What does that mean?

If you got to WordPress.org and find a plugin you want to implement, you can also find it on WP Packegist.

Take the first plugin I have listed: Backup WordPress. The part of the URL that comes after /plugin is the name of the WP Packegist repo.

Backup WordPress on WordPress.org

If you’re still not exactly sure what the name of the repo is, WP Packegist just implemented a search on their site. (Quick Note: I searched for “Backup WordPress,” first, and it did not return any results. But, searching for “backupwordpress” returned what I was looking for.)

Backup WordPress on  WP Packegist

Line 34 includes the full name of the repository: “wpackagist-plugin/backupwordpress”.
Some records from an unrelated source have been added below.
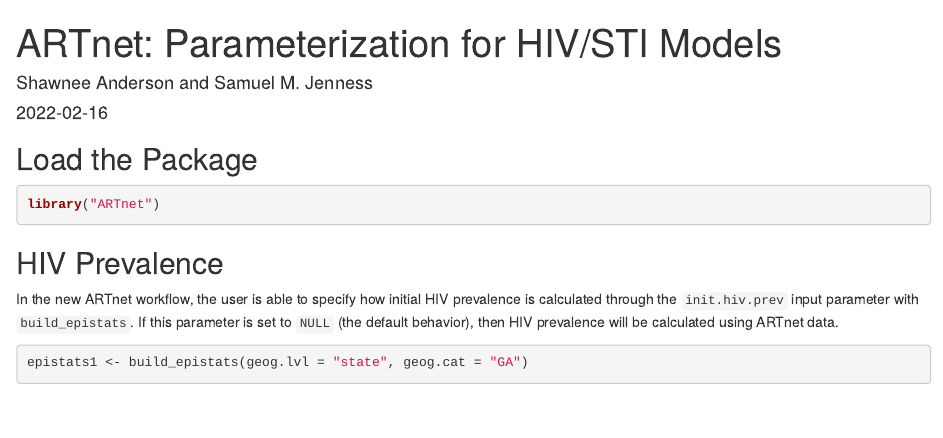
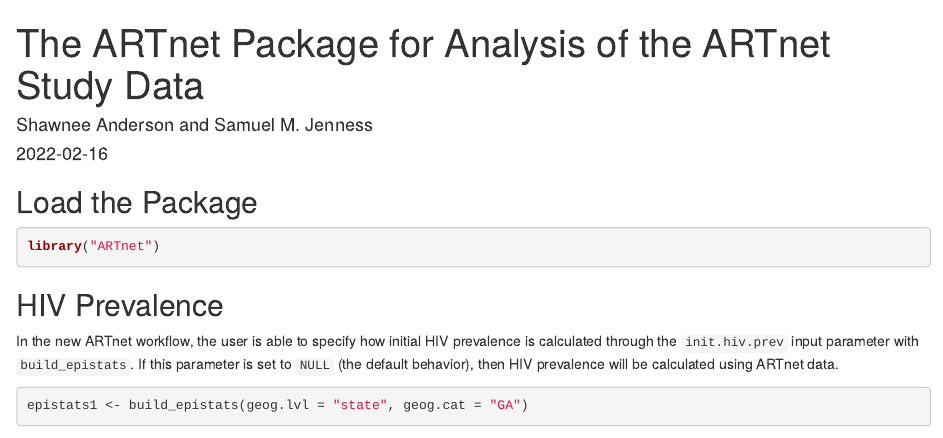
Before and after one commit to EpiModel/ARTnet, an R Markdown document (vignettes/ARTnetIntro.Rmd): the page in a window 1100 px wide, from its top. Rendered offline with R 4.5, knitr and Pandoc, with nearby package versions; some code elsewhere in the file could not run offline; common packages that the code uses without loading them are loaded.

Commit message:
Fix vignette yaml

```diff
--- a/vignettes/ARTnetIntro.Rmd
+++ b/vignettes/ARTnetIntro.Rmd
@@ -1,11 +1,13 @@
 ---
-title: 'ARTnet: Parameterization for HIV/STI Models'
+title: 'The ARTnet Package for Analysis of the ARTnet Study Data'
 author: "Shawnee Anderson and Samuel M. Jenness"
 date: "`r Sys.Date()`"
+vignette: >
+  %\VignetteIndexEntry{ARTnet Introduction}
+  \usepackage[utf8]{inputenc}
+  %\VignetteEngine{knitr::rmarkdown}
 editor_options:
   chunk_output_type: console
-vignette: "%\\usepackage[utf8]{inputenc}\n%\\VignetteIndexEntry{ARTnet: Parameterization
-  for HIV/STI Models} \n%\\VignetteEngine{knitr::knitr}\n"
 ---
 
 ## Load the Package
```
Also changed, not shown: 1 other file.
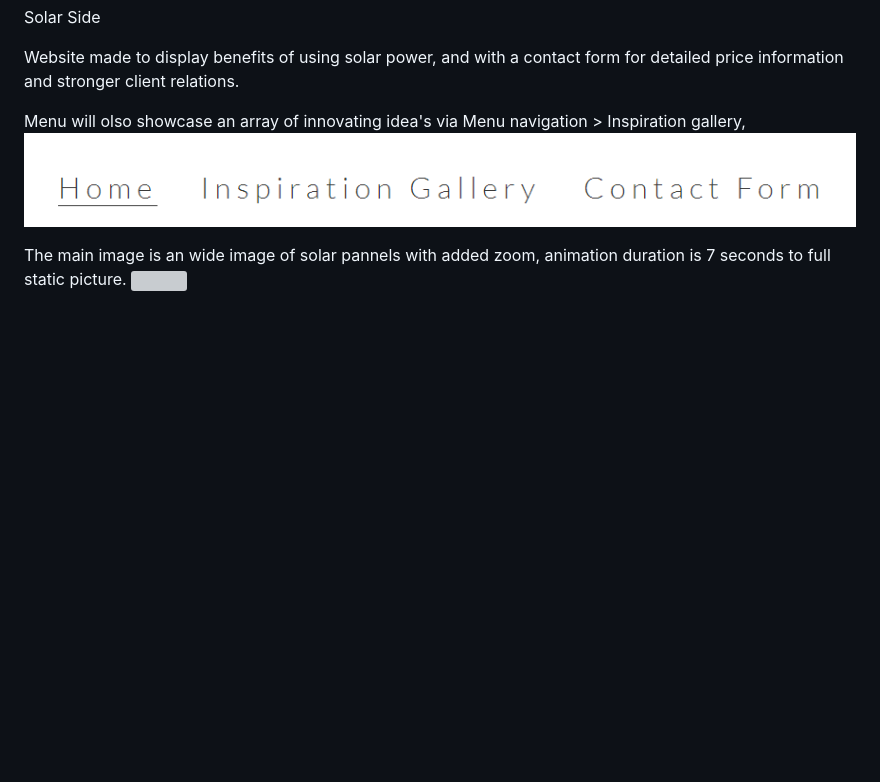
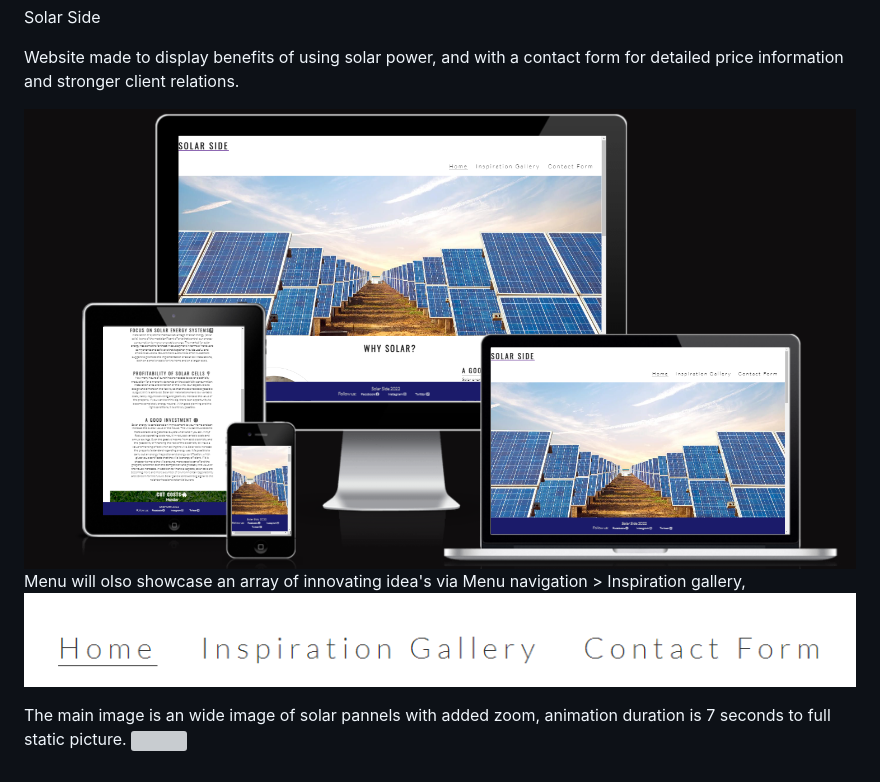
Before and after one commit to Bogdan933/Project-1, a Markdown page: README.md, the part around the change. Rendered like a GitHub page; pictures changed too: images/amiresponsive.png (added); blank space fills up the shorter version; grey boxes are pictures that could not be loaded.

Commit message:
Add am-i-responsive snippet to start of README

```diff
--- a/README.md
+++ b/README.md
@@ -1,6 +1,9 @@
 Solar Side
 
 Website made to display benefits of using solar power, and with a contact form for detailed price information and stronger client relations.
+
+<img src="images/amiresponsive.png">
+
 
 Menu will olso showcase an array of innovating idea's via Menu navigation > Inspiration gallery,
  <img src="images/menunav.png">
```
Screen_Shot_2015-01-08_at_6_27_33_PM

You can also see there are several other plugins from Wp Packegist that I’m referencing:

"wpackagist-plugin/backupwordpress" : "3.0.*",
"wpackagist-plugin/intuitive-custom-post-order" : "2.1.*",
"wpackagist-plugin/wordpress-seo" : "1.7.*",
"wpackagist-plugin/wp-help" : "1.3.*",
"wpackagist-plugin/user-admin-simplifier" : "0.6.*"

See the Pen Highlight WPackgist by Amy Dutton (@ahaywood) on CodePen.

The number following the name is the version number. The star serves as a wildcard. This means for Backup WordPress, versions 3.0.1 or 3.0.4 would both qualify. You also have the option of being explicit when you define the version number:

"wpackagist-plugin/backupwordpress" : “3.0.4”

NOTE

Just checking to see if you’re paying attention here. One of the cases I made for Composer was that it would lock down your plugin files. How does that work with wildcards and version numbers, obviously 3.0.1 and 3.0.4 are not the same. — For now you can just trust me or if it’s really bothering, skip down to the section where I talk about the composer.lock file.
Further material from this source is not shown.